So what is it? Do women unknowingly choose lower-paying specialties?

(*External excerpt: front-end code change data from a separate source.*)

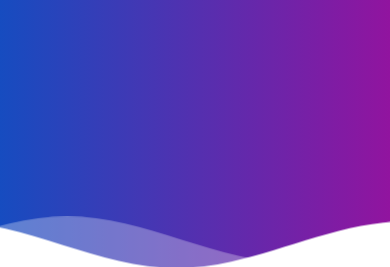
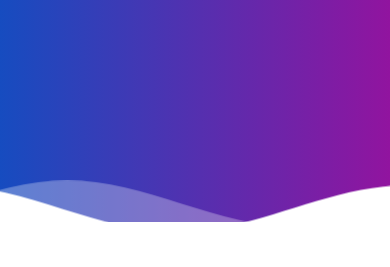
Before and after one commit to renneruan/personal-webpage, a plain HTML site: page index.html in a window 390 px wide. Shown: the part 566-833 px from the top of the page. Drawn offline with nearby package versions, Linux system fonts and the light colour scheme.

Commit message:
Retorno de correção

```diff
--- a/style.css
+++ b/style.css
@@ -115,6 +115,13 @@ b {
   overflow-y: hidden;
   background: linear-gradient(90deg, #164cc0, #91149f);
   background-size: cover;
+}
+
+@media screen and (max-width: 768px) {
+  .landing-page {
+    height: calc(100vh - 56px);
+  }
+
 }
 
 .fade-in {
@@ -432,7 +439,7 @@ footer{
 @media (max-width: 768px) {
   .waves {
     bottom:0;
-    margin-bottom: 20px !important;
+    margin-bottom: 0px !important;
     height: 60px;
     min-height: 60px;
   }
```
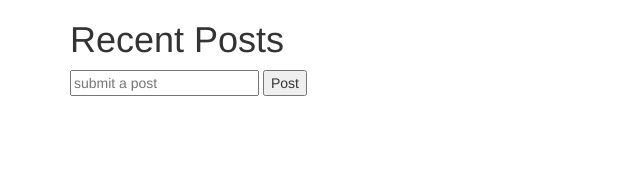
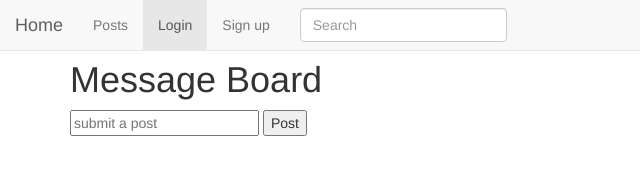
Before and after one commit to kbhanush/postTutorial, a website: page frontEnd/post.html in a window 1280 px wide. Shown: the whole page, without its empty margins (0-640 px from the left). Drawn offline with nearby package versions, Linux system fonts and the light colour scheme; some packages are replaced by stand-ins of ours; no server answers.

Commit message:
Top menu created using bootstrap code search box created and working

```diff
--- a/frontEnd/post.html
+++ b/frontEnd/post.html
@@ -2,20 +2,72 @@
 <html>
 <head>
     <link rel="stylesheet" href="http://netdna.bootstrapcdn.com/bootstrap/3.1.1/css/bootstrap.min.css">
+    <link rel="stylesheet" type="text/css" href="/myStyleSheets.css">
     <script src="http://ajax.googleapis.com/ajax/libs/angularjs/1.2.26/angular.min.js"></script>
     <script src="https://ajax.googleapis.com/ajax/libs/angularjs/1.2.18/angular-route.js"></script>
     <script src= "/app.js"></script>
 
 </head>
 <body ng-app = 'app'>
+
+<nav class="navbar navbar-default navbar-fixed-top" role="navigation">
+    <div class="container-fluid">
+        <!-- Brand and toggle get grouped for better mobile display -->
+        <div class="navbar-header">
+            <button type="button" class="navbar-toggle collapsed" data-toggle="collapse" data-target="#bs-example-navbar-collapse-1">
+                <span class="sr-only">Toggle navigation</span>
+                <span class="icon-bar"></span>
+                <span class="icon-bar"></span>
+                <span class="icon-bar"></span>
+            </button>
+            <a class="navbar-brand" href="#">Home</a>
+        </div>
+
+        <!-- Collect the nav links, forms, and other content for toggling -->
+        <div class="collapse navbar-collapse" id="bs-example-navbar-collapse-1">
+            <ul class="nav navbar-nav">
+                <li><a href="#">Posts</a></li>
+                <li class="active"><a href="#/login">Login <span class="sr-only">(current)</span></a></li>
+                <li><a href="#/register">Sign up</a></li>
+           </ul>
+            <form class="navbar-form navbar-left" role="search">
+                <div class="form-group">
+                    <input ng-model="query" type="text" class="menuSearchBox form-control" placeholder="Search">
+                </div>
+                <!--<button type="submit" class="btn btn-default">Submit</button>-->
+            </form>
+
+
+        </div><!-- /.navbar-collapse -->
+    </div><!-- /.container-fluid -->
+</nav>
+
+
+<!--<nav class="navbar navbar-fixed-top" role="navigation">-->
+    <!--<div class="container">-->
+        <!--<ul class='nav navbar-nav'>-->
+            <!--<li><a href="/#/">Posts</a></li>-->
+            <!--<li><a href="/#/register">Register</a></li>-->
+            <!--<li><a href="/#/login">Login</a></li>-->
+            <!--<li><input type="text" class="form-control" placeholder="Search"></li>-->
+         <!--</ul>-->
+
+
+       <!---->
+               <!--&lt;!&ndash;<input ng-model='searchPosts'  class="menuSearchBox" type="text"  placeholder="search posts">&ndash;&gt;-->
+
+
+    <!--</div>-->
+    <!--</nav>-->
+<br><br>
 <div ng-controller ='PostsCtrl' class='container'>
-    <h1>Recent Posts</h1>
+    <h1>Message Board</h1>
     <div>
-      <input ng-model='postBody'  class="input-xxlarge" type="text" placeholder="submit a post">
+      <input ng-model='postBody'  class="postSubmitBox" type="text" placeholder="submit a post">
         <button ng-click='addPost()'>Post</button>
     </div><br>
     <ul class='list-group'>
-        <li ng-repeat="post in posts | orderBy: '-date'" class='list-group-item'>
+        <li ng-repeat="post in posts | filter:query | orderBy: '-date'" class='list-group-item'>
             <strong>{{ post.username }}</strong>
             <span>{{ post.body }}</span>
         </li>
@@ -23,26 +75,6 @@
 </div>
 
 
-<!--<script>-->
-<!--var app = angular.module('app', ['ngRoute']);-->
-<!--app.controller('PostsCtrl', function ($scope, $http) {-->
-
-<!--$scope.addPost = function(){-->
-<!--if ($scope.postBody) {-->
-<!--$http.post('http://localhost:3000/api/posts', {username: 'kbhanush', body: $scope.postBody})-->
-<!--.success(function(post){-->
-<!--$scope.posts.unshift(post);-->
-<!--$scope.postBody = null-->
-<!--})-->
-
-<!--}-->
-<!--};-->
-
-
-<!--$http.get('http://localhost:3000/api/posts').success(function(posts) {$scope.posts = posts})-->
-<!--})-->
-<!--</script>-->
-
 
 </body>
 </html>
```
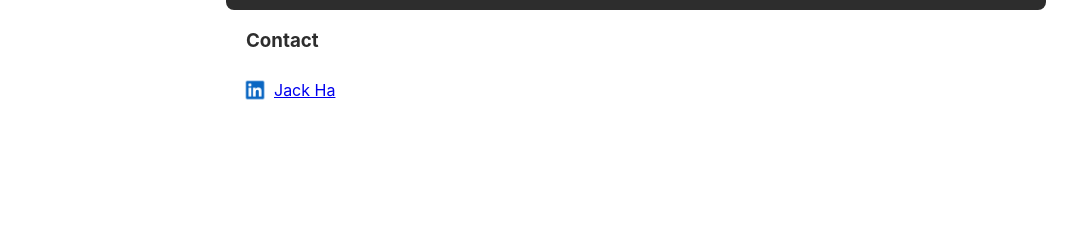
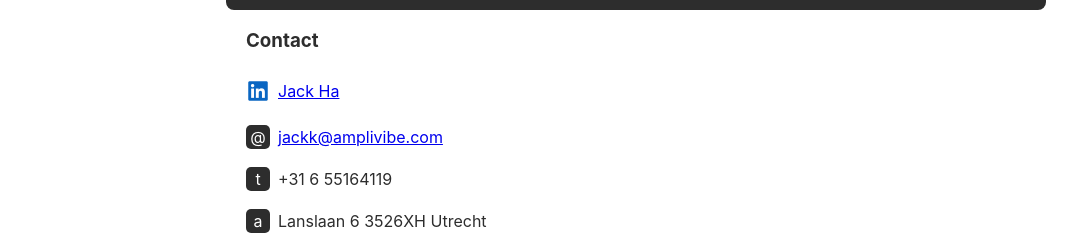
Before and after one commit to jackha/jackk-site, a React (Create React App) app: page / in a window 1280 px wide. Shown: the part 645-889 px from the top of the page, without its empty margins (4-1081 px from the left). Before the commit the page ends 800 px from the top, so only its background shows below. Built offline with nearby package versions, Linux system fonts and the light colour scheme.

Commit message:
Added contact information

```diff
--- a/src/components/Contact/Contact.js
+++ b/src/components/Contact/Contact.js
@@ -11,6 +11,18 @@ const contact = () => {
         <img className={classes.image} src={linkedin}></img>
         <a href='https://www.linkedin.com/in/jack-ha-0a96314/'>Jack Ha</a>
       </div>
+      <div className={`${classes.row} site-contents` }>
+        <div className={classes.iconize}>@</div>
+        <a href='mailto:jackk@amplivibe.com'>jackk@amplivibe.com</a>
+      </div>
+      <div className={`${classes.row} site-contents` }>
+        <div className={classes.iconize}>t</div>
+        <div>+31 6 55164119</div>
+      </div>
+      <div className={`${classes.row} site-contents` }>
+        <div className={classes.iconize}>a</div>
+        <div>Lanslaan 6 3526XH Utrecht</div>
+      </div>
     </React.Fragment>
   )
 }
--- a/src/components/Contact/Contact.module.css
+++ b/src/components/Contact/Contact.module.css
@@ -1,8 +1,19 @@
 .image {
-  width: 30px;
+  width: 32px;
   height: 100%;
   padding: 4px;
-  margin-left: -10px;
+  margin-left: -8px;
+}
+
+.iconize {
+  width: 24px;
+  height: 20px;
+  margin: 4px 8px 4px 0px;
+  padding: 2px 0px;
+  color: white;
+  background-color: #2d2d2d;
+  border-radius: 5px;
+  text-align: center;
 }
 
 .row {
```
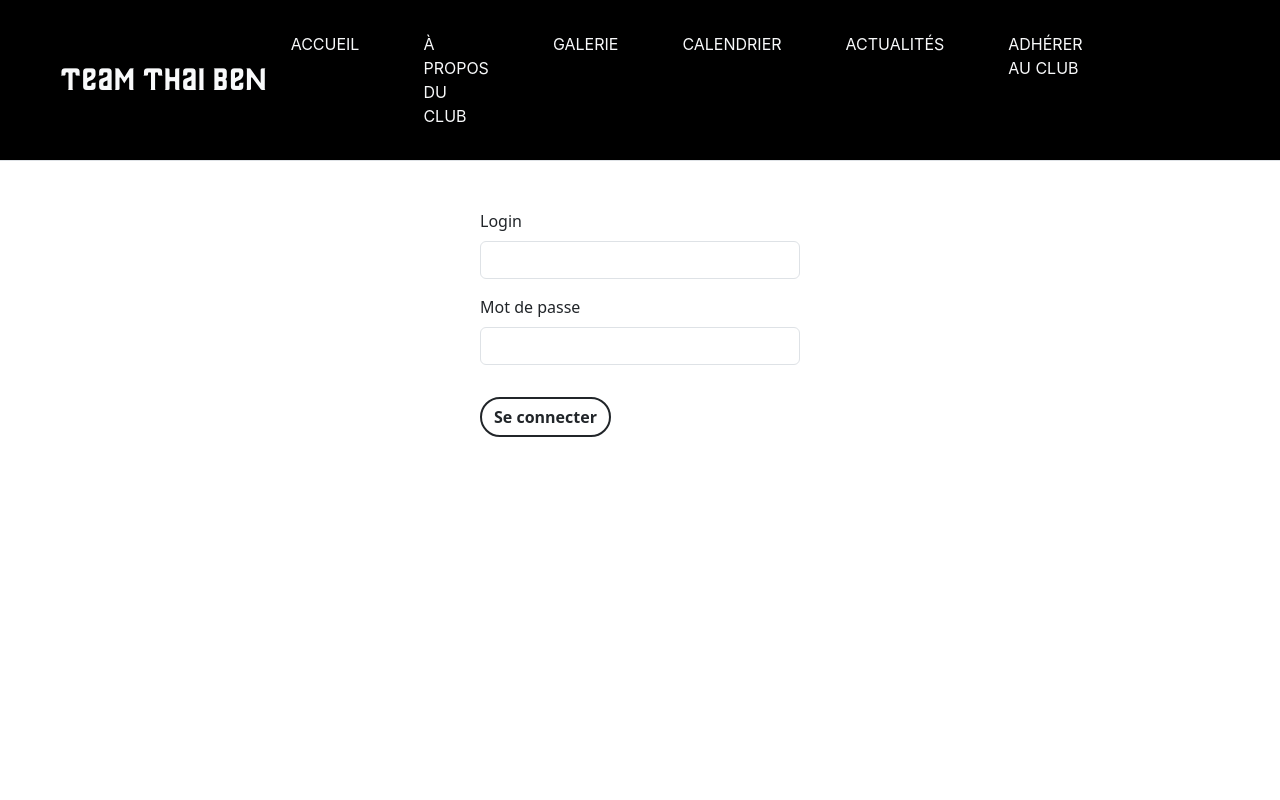
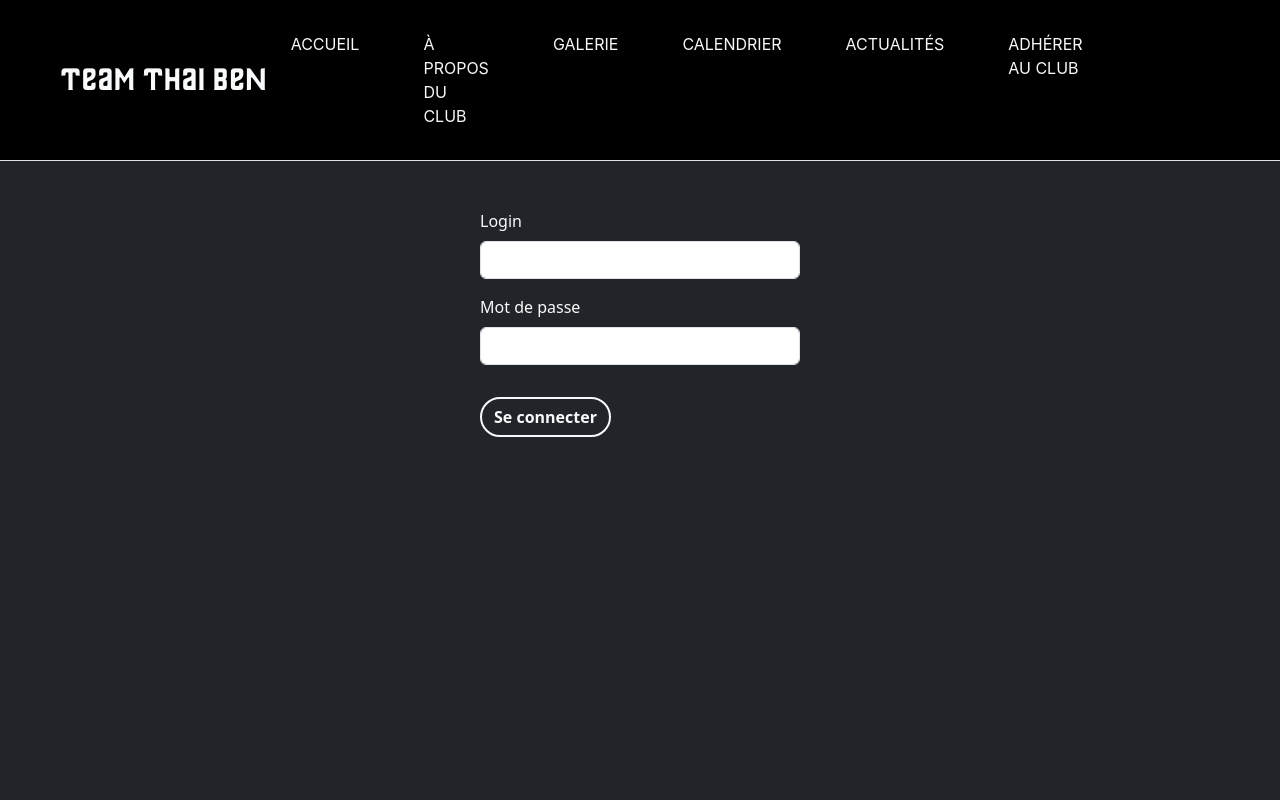
Before and after one commit to Mathis-Levieux/TeamThaiBen, a PHP site: template views/view-login.php in a window 1280 px wide. Run offline with PHP 8.4, Linux system fonts and the light colour scheme; the template is opened without the code that fills it: most values are stand-ins (such as "Sample title", 1, 10 or a date in 2020); some libraries are stand-ins or nearby versions.

Commit message:
page login changement bg text, htaccess

```diff
--- a/controllers/controller-dashboard-gallery.php
+++ b/controllers/controller-dashboard-gallery.php
@@ -155,7 +155,6 @@ class UploadController // Création d'une classe UploadController pour gérer l'
                 $albumName = new Albums();
                 $albumId = $_POST['AlbumSelect']; // Récupération de l'id de l'album
                 $albumName = $albumName->getAlbumNameById($albumId); // Récupération du nom de l'album grâce à l'id
-                $albumName = $albumName['albums_name']; // Récupération du nom de l'album dans le tableau
                 $newAlbumName = $_POST['NewAlbumName']; // Récupération du nouveau nom de l'album
                 $modifyAlbumName = new Albums();
                 $modifyAlbumName->modifyAlbumName($newAlbumName, $albumId); // Modification du nom de l'album en base de données
--- a/controllers/controller-dashboard-news.php
+++ b/controllers/controller-dashboard-news.php
@@ -123,7 +123,7 @@ class NewsController
             if (empty($this->_errors)) {
                 $news = new News();
                 $news->addNews($title, $content, $type, $date);
-                $this->_success = 'L\'article a bien été créée';
+                $this->_success = 'L\'article a bien été créé';
             }
         } else {
             $this->_errors[] = 'Veuillez remplir tous les champs';
--- a/models/albums.php
+++ b/models/albums.php
@@ -110,7 +110,7 @@ class Albums
         return $photos;
     }
 
-    public function modifyAlbumName($name, $id)
+    public function modifyAlbumName(string $name, int $id): void
     {
         $sql = "UPDATE sk_albums SET albums_name = :name WHERE albums_id = :id";
         $query = $this->_db->prepare($sql);
--- a/views/view-login.php
+++ b/views/view-login.php
@@ -17,7 +17,7 @@
     </script>
 </head>
 
-<body class="body-login">
+<body class="body-login bg bg-dark">
     <?php include('templates/header.php'); ?>
 
 
@@ -41,7 +41,7 @@
         <?php endif; ?>
         <!-- Formulaire de connexion -->
 
-        <form action="controller-login.php" id="my-form" method="POST" class="mt-5 w-25 m-auto">
+        <form action="controller-login.php" id="my-form" method="POST" class="text-light mt-5 w-25 m-auto">
             <div class="mb-3">
                 <label for="login" class="form-label col-lg-6">Login</label>
                 <input name="login" type="login" class="form-control" id="login">
@@ -51,7 +51,7 @@
                 <input name="password" type="password" class="form-control" id="password">
             </div>
 
-            <button data-callback='onSubmit' data-action='submit' data-sitekey="6Ld8vxglAAAAAK6vmsqMrz4RDQnuIQi4CefZLoYb" class="g-recaptcha mt-3 mb-3 btn btn-outline-dark rounded-pill border-2 fw-bold">Se connecter</button>
+            <button data-callback='onSubmit' data-action='submit' data-sitekey="6Ld8vxglAAAAAK6vmsqMrz4RDQnuIQi4CefZLoYb" class="g-recaptcha mt-3 mb-3 btn btn-outline-light rounded-pill border-2 fw-bold">Se connecter</button>
         </form>
     </main>
 
```
Also changed, not shown: .htaccess, uploads/albums/Saison 2022-2023/643551addc961.jpg (deleted), uploads/albums/Saison 2023-2024/64355e2179d99.jpg (added), uploads/albums/Saison 2023-2024/64355e217e49b.jpg (added), uploads/albums/Saison 2023-2024/64355e218840e.jpg (added), uploads/albums/Saison 2023-2024/64355e218ac5d.jpg (added), uploads/albums/Saison 2023-2024/64355e218cfaf.jpg (added).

Are women groomed into choosing particular careers over others? (Similar to the lack of women engineers due to the fact that we never grew up with engineering as a career option.) Women certainly work just as hard as men and are just as deserving.

Tell us what you think below.